= Task =
Retype each record exactly.

= Material supplied =

::::::

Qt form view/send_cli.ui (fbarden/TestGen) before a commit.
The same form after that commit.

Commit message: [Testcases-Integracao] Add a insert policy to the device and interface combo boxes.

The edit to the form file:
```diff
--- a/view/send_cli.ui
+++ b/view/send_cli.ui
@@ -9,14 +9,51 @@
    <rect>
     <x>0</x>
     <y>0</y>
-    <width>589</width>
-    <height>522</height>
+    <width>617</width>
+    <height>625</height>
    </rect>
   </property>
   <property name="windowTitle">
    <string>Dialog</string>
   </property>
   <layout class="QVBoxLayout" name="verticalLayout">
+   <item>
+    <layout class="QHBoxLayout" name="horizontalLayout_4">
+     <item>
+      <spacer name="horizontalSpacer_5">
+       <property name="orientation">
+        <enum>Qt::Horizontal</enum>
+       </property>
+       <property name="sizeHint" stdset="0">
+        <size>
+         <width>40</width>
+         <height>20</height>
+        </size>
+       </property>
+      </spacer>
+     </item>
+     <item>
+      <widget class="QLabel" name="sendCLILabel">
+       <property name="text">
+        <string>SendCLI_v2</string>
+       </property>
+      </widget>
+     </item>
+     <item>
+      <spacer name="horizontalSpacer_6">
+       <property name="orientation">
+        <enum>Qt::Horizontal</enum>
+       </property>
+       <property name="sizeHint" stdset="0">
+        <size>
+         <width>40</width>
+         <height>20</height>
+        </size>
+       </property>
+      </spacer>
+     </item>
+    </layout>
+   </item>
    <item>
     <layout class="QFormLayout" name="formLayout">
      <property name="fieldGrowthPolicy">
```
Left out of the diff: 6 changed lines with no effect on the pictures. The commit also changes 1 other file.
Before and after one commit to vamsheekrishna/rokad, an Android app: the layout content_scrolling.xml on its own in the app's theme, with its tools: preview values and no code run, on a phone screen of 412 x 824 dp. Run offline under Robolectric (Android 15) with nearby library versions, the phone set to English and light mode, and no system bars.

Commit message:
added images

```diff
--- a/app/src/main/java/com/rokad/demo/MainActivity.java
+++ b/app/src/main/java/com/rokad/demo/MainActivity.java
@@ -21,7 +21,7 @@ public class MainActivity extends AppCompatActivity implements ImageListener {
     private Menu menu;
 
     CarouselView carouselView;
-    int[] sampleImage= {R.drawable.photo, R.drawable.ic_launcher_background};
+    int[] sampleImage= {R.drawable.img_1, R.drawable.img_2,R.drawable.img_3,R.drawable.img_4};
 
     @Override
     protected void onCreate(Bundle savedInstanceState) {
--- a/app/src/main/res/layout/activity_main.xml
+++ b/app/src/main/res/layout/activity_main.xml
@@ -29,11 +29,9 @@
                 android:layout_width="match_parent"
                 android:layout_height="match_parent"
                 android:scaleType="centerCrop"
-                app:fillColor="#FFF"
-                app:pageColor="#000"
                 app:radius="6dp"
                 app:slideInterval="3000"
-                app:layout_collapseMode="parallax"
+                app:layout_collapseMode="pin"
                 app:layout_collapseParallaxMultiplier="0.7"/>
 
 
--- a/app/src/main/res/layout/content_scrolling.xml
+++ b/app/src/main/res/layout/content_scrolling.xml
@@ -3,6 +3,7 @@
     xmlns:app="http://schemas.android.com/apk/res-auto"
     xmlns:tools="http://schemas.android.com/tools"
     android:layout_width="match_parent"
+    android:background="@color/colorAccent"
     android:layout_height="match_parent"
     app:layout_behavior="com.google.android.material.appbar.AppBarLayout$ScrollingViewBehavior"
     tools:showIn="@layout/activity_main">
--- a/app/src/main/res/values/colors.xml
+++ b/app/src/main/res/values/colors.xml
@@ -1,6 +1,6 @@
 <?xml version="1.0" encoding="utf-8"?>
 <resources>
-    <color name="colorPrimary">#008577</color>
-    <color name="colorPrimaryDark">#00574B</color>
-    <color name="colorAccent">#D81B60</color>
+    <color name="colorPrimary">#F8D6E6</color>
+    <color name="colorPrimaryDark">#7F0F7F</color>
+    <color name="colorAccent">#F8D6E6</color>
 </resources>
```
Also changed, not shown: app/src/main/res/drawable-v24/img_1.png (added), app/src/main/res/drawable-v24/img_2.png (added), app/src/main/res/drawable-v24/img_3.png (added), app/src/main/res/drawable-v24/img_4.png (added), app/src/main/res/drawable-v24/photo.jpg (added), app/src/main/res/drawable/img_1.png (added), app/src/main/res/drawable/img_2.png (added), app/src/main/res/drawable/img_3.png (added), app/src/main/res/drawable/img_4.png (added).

::::::

= Solution for this task =
Qt form view/send_cli.ui (fbarden/TestGen) before a commit.
The same form after that commit.

Commit message: [Testcases-Integracao] Add a insert policy to the device and interface combo boxes.

The edit to the form file:
```diff
--- a/view/send_cli.ui
+++ b/view/send_cli.ui
@@ -9,14 +9,51 @@
    <rect>
     <x>0</x>
     <y>0</y>
-    <width>589</width>
-    <height>522</height>
+    <width>617</width>
+    <height>625</height>
    </rect>
   </property>
   <property name="windowTitle">
    <string>Dialog</string>
   </property>
   <layout class="QVBoxLayout" name="verticalLayout">
+   <item>
+    <layout class="QHBoxLayout" name="horizontalLayout_4">
+     <item>
+      <spacer name="horizontalSpacer_5">
+       <property name="orientation">
+        <enum>Qt::Horizontal</enum>
+       </property>
+       <property name="sizeHint" stdset="0">
+        <size>
+         <width>40</width>
+         <height>20</height>
+        </size>
+       </property>
+      </spacer>
+     </item>
+     <item>
+      <widget class="QLabel" name="sendCLILabel">
+       <property name="text">
+        <string>SendCLI_v2</string>
+       </property>
+      </widget>
+     </item>
+     <item>
+      <spacer name="horizontalSpacer_6">
+       <property name="orientation">
+        <enum>Qt::Horizontal</enum>
+       </property>
+       <property name="sizeHint" stdset="0">
+        <size>
+         <width>40</width>
+         <height>20</height>
+        </size>
+       </property>
+      </spacer>
+     </item>
+    </layout>
+   </item>
    <item>
     <layout class="QFormLayout" name="formLayout">
      <property name="fieldGrowthPolicy">
```
Left out of the diff: 6 changed lines with no effect on the pictures. The commit also changes 1 other file.
Before and after one commit to vamsheekrishna/rokad, an Android app: the layout content_scrolling.xml on its own in the app's theme, with its tools: preview values and no code run, on a phone screen of 412 x 824 dp. Run offline under Robolectric (Android 15) with nearby library versions, the phone set to English and light mode, and no system bars.

Commit message:
added images

```diff
--- a/app/src/main/java/com/rokad/demo/MainActivity.java
+++ b/app/src/main/java/com/rokad/demo/MainActivity.java
@@ -21,7 +21,7 @@ public class MainActivity extends AppCompatActivity implements ImageListener {
     private Menu menu;
 
     CarouselView carouselView;
-    int[] sampleImage= {R.drawable.photo, R.drawable.ic_launcher_background};
+    int[] sampleImage= {R.drawable.img_1, R.drawable.img_2,R.drawable.img_3,R.drawable.img_4};
 
     @Override
     protected void onCreate(Bundle savedInstanceState) {
--- a/app/src/main/res/layout/activity_main.xml
+++ b/app/src/main/res/layout/activity_main.xml
@@ -29,11 +29,9 @@
                 android:layout_width="match_parent"
                 android:layout_height="match_parent"
                 android:scaleType="centerCrop"
-                app:fillColor="#FFF"
-                app:pageColor="#000"
                 app:radius="6dp"
                 app:slideInterval="3000"
-                app:layout_collapseMode="parallax"
+                app:layout_collapseMode="pin"
                 app:layout_collapseParallaxMultiplier="0.7"/>
 
 
--- a/app/src/main/res/layout/content_scrolling.xml
+++ b/app/src/main/res/layout/content_scrolling.xml
@@ -3,6 +3,7 @@
     xmlns:app="http://schemas.android.com/apk/res-auto"
     xmlns:tools="http://schemas.android.com/tools"
     android:layout_width="match_parent"
+    android:background="@color/colorAccent"
     android:layout_height="match_parent"
     app:layout_behavior="com.google.android.material.appbar.AppBarLayout$ScrollingViewBehavior"
     tools:showIn="@layout/activity_main">
--- a/app/src/main/res/values/colors.xml
+++ b/app/src/main/res/values/colors.xml
@@ -1,6 +1,6 @@
 <?xml version="1.0" encoding="utf-8"?>
 <resources>
-    <color name="colorPrimary">#008577</color>
-    <color name="colorPrimaryDark">#00574B</color>
-    <color name="colorAccent">#D81B60</color>
+    <color name="colorPrimary">#F8D6E6</color>
+    <color name="colorPrimaryDark">#7F0F7F</color>
+    <color name="colorAccent">#F8D6E6</color>
 </resources>
```
Also changed, not shown: app/src/main/res/drawable-v24/img_1.png (added), app/src/main/res/drawable-v24/img_2.png (added), app/src/main/res/drawable-v24/img_3.png (added), app/src/main/res/drawable-v24/img_4.png (added), app/src/main/res/drawable-v24/photo.jpg (added), app/src/main/res/drawable/img_1.png (added), app/src/main/res/drawable/img_2.png (added), app/src/main/res/drawable/img_3.png (added), app/src/main/res/drawable/img_4.png (added).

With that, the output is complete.